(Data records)
= Beginning of Section =

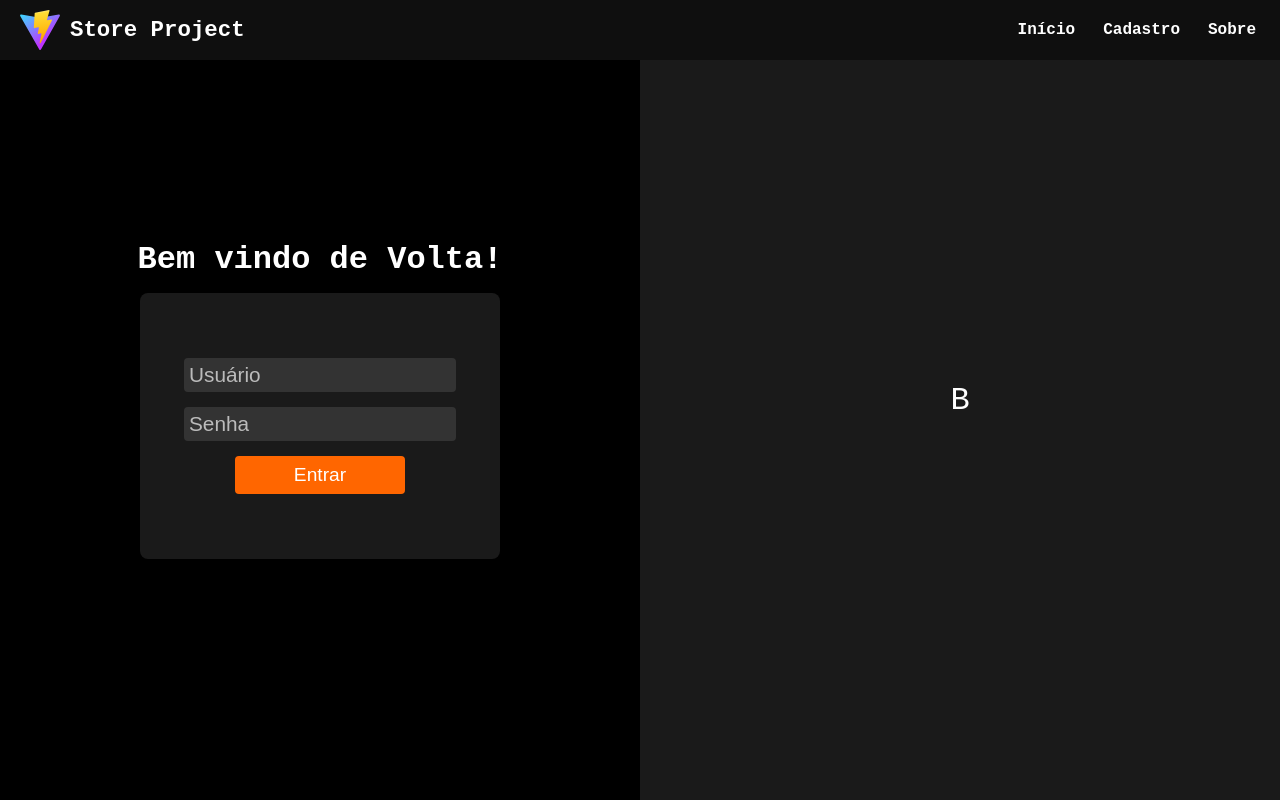
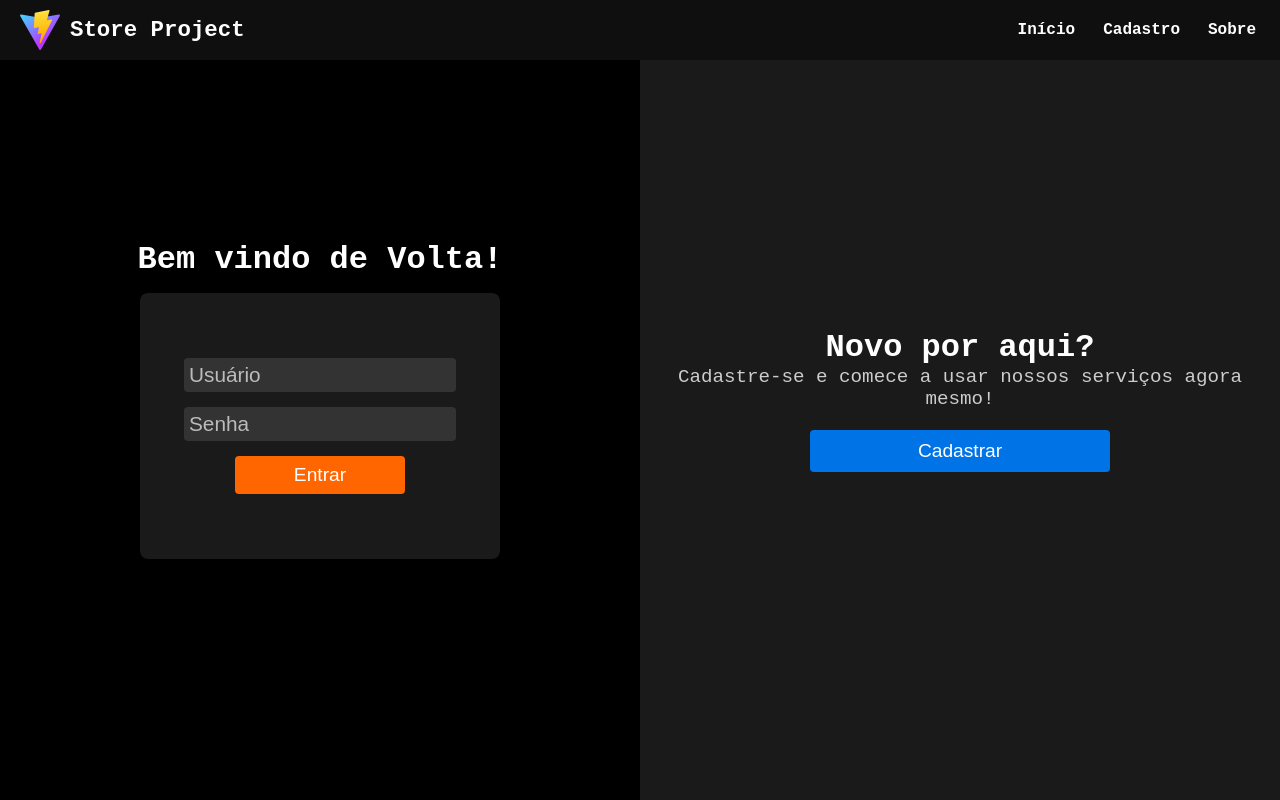
Before and after one commit to EstelaLacerda/store-project, a React app in the folder frontend/: page / in a window 1280 px wide. Built offline with nearby package versions, Linux system fonts and the light colour scheme; the HTML template or start-up script is replaced by a standard one.

Commit message:
add: finishing index page

```diff
--- a/frontend/src/pages/Index.jsx
+++ b/frontend/src/pages/Index.jsx
@@ -1,7 +1,10 @@
+import { useNavigate } from "react-router-dom";
 import Header from "../components/Header";
 import "./style/Index.css";
 
 export default function Index() {
+    const navigate = useNavigate();
+
     return (
         <div className="full-screen-layout">
             <Header />
@@ -17,7 +20,17 @@ export default function Index() {
                     </form>
                 </div>
                 <div className="side-b">
-                    B
+                    <span className="side-title">
+                        Novo por aqui?
+                    </span>
+                    <p className="side-description">
+                        Cadastre-se e comece a usar nossos serviços agora mesmo!
+                    </p>
+                    <button
+                        onClick={() => navigate('/cadastro')}
+                        className="register-button">
+                        Cadastrar
+                    </button>
                 </div>
             </div>
         </div>
--- a/frontend/src/pages/style/Index.css
+++ b/frontend/src/pages/style/Index.css
@@ -35,6 +35,7 @@ body {
     background-color: #1a1a1a;
     flex: 1;
     display: flex;
+    flex-direction: column;
     justify-content: center;
     align-items: center;
     color: white;
@@ -88,3 +89,26 @@ body {
 .submit-button:hover {
     background-color: #e65c00;
 }
+
+.side-description {
+    font-size: 1.2rem;
+    margin-bottom: 20px;
+    color: #cccccc;
+    text-align: center;
+}
+
+.register-button {
+    width: 50%;
+    padding: 10px;
+    border: none;
+    border-radius: 4px;
+    background-color: #0073e6;
+    color: white;
+    font-size: 1.2rem;
+    cursor: pointer;
+    transition: background-color 0.3s ease;
+}
+
+.register-button:hover {
+    background-color: #005bb5;
+}
```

= End of Section =

WORK INSTRUCTION.
Select every line in the records above that contains the word "background".

REPLY.
     background-color: #1a1a1a;
     background-color: #e65c00;
+    background-color: #0073e6;
+    transition: background-color 0.3s ease;
+    background-color: #005bb5;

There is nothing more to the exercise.